→ Recorded information:
BEGIN

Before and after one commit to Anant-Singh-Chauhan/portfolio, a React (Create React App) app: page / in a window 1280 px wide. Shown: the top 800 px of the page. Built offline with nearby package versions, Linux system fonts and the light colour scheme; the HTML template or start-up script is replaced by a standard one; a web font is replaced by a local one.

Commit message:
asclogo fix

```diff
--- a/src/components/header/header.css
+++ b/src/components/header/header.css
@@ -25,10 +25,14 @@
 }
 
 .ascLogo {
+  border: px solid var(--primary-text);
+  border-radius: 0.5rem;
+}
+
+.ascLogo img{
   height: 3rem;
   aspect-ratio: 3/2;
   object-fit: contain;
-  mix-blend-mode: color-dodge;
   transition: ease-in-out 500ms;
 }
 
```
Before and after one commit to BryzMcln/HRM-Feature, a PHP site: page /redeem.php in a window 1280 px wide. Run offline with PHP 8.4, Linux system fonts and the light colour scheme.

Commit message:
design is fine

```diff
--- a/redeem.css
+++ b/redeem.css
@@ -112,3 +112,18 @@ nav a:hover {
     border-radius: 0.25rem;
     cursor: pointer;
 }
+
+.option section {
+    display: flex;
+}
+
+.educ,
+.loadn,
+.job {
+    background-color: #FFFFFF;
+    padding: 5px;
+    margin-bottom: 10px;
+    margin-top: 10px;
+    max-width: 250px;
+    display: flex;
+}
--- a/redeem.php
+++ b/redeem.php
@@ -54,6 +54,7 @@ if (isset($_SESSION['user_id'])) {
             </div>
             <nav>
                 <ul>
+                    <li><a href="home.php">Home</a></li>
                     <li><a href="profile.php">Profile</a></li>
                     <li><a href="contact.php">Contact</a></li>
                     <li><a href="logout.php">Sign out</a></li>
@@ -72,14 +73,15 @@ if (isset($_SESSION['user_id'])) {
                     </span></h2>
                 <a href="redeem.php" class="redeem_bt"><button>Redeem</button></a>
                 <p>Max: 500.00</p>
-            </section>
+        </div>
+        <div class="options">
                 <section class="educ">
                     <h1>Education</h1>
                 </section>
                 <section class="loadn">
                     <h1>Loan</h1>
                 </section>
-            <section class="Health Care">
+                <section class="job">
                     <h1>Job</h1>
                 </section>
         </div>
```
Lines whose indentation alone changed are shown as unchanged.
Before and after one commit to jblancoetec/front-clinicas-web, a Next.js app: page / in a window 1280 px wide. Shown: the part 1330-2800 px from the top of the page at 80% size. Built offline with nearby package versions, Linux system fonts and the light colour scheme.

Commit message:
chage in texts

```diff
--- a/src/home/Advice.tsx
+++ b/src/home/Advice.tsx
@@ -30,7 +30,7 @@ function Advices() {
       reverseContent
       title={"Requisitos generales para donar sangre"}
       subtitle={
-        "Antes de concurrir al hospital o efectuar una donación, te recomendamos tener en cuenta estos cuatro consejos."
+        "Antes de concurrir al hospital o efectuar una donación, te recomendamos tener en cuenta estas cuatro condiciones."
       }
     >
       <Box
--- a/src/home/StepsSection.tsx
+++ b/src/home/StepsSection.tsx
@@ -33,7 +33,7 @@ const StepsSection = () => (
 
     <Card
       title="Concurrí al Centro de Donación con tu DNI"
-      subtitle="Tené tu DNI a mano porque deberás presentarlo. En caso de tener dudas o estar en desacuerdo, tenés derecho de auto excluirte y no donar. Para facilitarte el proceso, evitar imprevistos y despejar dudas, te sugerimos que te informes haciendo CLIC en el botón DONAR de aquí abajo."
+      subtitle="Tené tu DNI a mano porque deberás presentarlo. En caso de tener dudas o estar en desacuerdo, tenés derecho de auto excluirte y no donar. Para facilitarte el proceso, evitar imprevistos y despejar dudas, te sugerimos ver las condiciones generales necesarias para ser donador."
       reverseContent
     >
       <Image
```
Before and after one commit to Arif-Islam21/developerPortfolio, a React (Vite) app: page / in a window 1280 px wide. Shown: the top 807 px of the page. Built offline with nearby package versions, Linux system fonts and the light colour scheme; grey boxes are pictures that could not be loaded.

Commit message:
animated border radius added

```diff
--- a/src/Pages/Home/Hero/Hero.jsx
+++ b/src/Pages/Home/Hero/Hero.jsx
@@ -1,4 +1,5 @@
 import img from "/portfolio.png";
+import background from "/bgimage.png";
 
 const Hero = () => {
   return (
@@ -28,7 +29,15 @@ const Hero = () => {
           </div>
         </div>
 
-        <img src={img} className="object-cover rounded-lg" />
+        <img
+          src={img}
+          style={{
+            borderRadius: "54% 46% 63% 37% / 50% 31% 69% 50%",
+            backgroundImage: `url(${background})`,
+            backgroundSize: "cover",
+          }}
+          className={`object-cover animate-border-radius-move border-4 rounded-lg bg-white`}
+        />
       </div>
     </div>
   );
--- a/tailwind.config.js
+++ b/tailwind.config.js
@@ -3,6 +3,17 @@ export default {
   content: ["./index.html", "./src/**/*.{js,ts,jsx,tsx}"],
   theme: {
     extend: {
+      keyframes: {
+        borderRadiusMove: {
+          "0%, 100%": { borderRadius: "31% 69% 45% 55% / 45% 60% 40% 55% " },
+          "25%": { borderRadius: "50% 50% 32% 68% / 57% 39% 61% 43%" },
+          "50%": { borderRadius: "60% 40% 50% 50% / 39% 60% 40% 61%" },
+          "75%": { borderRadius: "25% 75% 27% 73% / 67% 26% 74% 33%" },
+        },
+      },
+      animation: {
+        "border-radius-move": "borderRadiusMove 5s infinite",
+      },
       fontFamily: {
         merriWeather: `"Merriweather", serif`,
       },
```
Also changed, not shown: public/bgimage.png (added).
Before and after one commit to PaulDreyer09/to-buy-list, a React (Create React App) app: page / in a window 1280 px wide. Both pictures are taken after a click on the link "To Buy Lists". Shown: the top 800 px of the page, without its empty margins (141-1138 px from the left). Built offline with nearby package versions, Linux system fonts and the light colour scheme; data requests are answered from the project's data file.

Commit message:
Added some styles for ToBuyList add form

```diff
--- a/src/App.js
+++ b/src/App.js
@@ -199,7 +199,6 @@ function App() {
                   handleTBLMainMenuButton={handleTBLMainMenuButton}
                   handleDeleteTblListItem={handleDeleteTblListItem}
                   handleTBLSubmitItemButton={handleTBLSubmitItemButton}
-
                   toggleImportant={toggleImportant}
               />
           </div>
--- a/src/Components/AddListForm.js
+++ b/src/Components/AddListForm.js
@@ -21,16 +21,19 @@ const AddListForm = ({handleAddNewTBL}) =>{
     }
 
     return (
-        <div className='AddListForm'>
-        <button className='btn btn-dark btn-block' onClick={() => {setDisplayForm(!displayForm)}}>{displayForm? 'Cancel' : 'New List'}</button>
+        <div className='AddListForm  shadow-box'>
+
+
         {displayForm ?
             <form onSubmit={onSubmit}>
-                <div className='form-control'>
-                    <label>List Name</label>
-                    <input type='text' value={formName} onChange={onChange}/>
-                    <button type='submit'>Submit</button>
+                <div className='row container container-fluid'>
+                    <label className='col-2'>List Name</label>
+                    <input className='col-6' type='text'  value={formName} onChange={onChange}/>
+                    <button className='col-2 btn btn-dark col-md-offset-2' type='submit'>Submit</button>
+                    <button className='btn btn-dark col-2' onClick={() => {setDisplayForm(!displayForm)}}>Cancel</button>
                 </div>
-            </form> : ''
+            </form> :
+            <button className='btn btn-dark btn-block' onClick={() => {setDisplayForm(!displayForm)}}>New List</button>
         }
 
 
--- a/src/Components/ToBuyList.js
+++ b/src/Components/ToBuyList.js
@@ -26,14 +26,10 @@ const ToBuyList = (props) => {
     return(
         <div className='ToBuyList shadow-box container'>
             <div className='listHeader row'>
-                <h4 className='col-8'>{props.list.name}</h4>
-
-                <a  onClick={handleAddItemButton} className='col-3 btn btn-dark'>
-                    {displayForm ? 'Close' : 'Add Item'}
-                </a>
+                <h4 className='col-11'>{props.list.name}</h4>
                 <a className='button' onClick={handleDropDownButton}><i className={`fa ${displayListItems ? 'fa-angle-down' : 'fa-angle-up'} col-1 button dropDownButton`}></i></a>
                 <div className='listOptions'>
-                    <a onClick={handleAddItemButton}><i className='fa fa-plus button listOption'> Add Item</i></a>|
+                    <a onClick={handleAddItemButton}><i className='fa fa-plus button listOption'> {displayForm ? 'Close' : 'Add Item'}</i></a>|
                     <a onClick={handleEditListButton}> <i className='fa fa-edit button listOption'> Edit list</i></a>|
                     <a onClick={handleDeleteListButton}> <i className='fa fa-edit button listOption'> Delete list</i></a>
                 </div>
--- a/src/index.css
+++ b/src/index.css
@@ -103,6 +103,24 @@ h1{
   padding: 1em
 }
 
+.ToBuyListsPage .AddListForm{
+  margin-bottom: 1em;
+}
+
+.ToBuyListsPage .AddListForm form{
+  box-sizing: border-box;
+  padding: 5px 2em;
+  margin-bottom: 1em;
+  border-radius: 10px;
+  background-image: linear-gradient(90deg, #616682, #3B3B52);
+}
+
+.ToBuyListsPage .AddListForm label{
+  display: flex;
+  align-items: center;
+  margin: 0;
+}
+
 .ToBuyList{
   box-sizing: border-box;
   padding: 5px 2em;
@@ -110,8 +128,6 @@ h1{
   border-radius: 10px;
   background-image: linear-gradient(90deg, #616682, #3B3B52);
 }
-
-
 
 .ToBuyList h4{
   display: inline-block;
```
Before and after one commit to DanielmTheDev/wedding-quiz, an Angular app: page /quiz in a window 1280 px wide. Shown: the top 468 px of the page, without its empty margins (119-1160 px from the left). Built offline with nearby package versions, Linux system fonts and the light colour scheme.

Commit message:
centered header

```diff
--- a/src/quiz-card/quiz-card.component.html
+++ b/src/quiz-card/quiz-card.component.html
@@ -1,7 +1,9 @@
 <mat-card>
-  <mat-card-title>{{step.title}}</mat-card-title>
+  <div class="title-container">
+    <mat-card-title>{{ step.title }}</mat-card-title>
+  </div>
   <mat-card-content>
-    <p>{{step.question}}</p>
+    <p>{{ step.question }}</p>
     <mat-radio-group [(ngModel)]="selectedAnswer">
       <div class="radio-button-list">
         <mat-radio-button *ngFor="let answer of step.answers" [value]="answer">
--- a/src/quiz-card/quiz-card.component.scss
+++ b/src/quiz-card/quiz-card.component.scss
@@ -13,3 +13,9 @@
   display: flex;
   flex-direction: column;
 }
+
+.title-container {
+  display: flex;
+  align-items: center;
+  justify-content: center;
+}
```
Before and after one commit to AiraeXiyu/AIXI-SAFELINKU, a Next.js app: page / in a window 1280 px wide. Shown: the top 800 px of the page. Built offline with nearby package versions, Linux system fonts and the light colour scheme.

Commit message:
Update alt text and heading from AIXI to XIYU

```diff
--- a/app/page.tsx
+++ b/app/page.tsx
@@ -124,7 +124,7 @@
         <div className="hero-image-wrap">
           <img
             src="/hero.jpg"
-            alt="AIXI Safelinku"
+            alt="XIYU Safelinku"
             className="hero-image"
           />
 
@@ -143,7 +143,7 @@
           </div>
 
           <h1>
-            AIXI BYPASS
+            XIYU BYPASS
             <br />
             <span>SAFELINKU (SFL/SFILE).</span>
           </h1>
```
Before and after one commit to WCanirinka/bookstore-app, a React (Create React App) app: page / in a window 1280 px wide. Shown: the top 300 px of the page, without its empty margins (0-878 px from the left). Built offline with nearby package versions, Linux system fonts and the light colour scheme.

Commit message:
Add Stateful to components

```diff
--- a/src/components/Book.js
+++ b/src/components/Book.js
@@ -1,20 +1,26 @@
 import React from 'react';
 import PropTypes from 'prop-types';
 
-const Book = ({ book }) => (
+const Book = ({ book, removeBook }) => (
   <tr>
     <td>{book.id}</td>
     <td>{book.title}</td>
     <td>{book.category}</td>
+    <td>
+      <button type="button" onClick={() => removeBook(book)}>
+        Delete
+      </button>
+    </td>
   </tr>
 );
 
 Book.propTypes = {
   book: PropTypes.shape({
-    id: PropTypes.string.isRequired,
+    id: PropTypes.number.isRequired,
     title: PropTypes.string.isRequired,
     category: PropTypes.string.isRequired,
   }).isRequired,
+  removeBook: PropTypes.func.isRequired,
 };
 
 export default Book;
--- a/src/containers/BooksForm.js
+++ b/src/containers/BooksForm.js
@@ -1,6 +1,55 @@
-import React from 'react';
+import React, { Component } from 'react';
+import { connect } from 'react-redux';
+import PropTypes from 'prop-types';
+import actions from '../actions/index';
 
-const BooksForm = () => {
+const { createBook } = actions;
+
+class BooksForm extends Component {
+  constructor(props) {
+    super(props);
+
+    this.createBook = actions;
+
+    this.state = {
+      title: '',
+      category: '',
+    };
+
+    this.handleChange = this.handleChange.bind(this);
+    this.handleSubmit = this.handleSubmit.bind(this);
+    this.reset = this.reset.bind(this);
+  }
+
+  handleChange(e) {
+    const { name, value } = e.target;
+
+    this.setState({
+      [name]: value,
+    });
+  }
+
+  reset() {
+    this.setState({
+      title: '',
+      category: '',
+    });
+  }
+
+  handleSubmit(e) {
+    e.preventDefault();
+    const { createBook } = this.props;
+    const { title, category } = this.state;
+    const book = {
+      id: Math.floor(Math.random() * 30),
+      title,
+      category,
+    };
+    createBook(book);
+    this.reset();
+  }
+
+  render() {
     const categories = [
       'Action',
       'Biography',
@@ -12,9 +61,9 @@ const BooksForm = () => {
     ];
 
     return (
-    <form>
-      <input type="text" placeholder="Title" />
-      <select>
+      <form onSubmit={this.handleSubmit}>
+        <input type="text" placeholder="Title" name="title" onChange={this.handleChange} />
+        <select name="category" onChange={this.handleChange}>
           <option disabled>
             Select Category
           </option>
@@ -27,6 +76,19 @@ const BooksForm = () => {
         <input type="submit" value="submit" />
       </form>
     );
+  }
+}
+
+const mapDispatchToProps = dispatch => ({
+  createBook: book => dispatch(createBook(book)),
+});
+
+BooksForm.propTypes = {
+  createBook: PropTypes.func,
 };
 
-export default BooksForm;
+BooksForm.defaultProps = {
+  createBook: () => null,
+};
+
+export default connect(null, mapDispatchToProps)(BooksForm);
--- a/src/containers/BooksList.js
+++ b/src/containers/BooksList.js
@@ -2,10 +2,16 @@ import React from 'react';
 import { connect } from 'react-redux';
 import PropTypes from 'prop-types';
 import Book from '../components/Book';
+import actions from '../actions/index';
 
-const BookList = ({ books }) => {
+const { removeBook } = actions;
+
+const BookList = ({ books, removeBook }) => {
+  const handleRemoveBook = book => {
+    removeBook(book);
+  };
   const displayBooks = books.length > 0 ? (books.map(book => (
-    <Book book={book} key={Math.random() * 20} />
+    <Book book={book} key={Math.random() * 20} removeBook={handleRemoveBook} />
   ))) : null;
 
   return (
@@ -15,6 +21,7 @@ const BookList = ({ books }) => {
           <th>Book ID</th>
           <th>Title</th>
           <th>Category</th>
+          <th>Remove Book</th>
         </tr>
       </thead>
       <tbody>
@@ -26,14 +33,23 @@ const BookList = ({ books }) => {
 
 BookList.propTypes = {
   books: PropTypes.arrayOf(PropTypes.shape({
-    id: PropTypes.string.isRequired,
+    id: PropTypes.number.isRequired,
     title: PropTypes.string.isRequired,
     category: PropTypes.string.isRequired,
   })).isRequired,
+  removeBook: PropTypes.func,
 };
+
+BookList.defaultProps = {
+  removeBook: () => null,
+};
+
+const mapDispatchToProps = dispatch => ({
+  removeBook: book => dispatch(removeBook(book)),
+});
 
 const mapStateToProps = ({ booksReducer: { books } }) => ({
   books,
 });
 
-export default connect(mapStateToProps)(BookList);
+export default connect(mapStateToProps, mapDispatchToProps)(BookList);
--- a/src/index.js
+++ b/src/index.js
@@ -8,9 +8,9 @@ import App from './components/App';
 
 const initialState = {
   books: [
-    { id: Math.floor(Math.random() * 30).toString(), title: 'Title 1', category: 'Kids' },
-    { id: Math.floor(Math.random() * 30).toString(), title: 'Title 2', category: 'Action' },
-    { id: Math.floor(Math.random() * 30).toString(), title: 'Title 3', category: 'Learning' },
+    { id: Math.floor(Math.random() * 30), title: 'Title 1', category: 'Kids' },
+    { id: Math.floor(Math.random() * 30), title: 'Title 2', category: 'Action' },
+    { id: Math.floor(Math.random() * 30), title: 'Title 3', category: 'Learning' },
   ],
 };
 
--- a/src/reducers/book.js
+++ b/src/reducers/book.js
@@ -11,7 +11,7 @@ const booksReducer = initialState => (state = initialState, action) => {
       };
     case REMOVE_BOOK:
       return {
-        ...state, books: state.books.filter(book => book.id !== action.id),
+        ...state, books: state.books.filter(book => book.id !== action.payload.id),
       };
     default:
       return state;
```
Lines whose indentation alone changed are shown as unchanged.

END

→ Goal of the exercise:
The word "index" appears in some lines of the data. Copy every one of those lines.

→ Result of this exercise:
   content: ["./index.html", "./src/**/*.{js,ts,jsx,tsx}"],
--- a/src/index.css
+++ b/src/index.css
+import actions from '../actions/index';
+import actions from '../actions/index';
--- a/src/index.js
+++ b/src/index.js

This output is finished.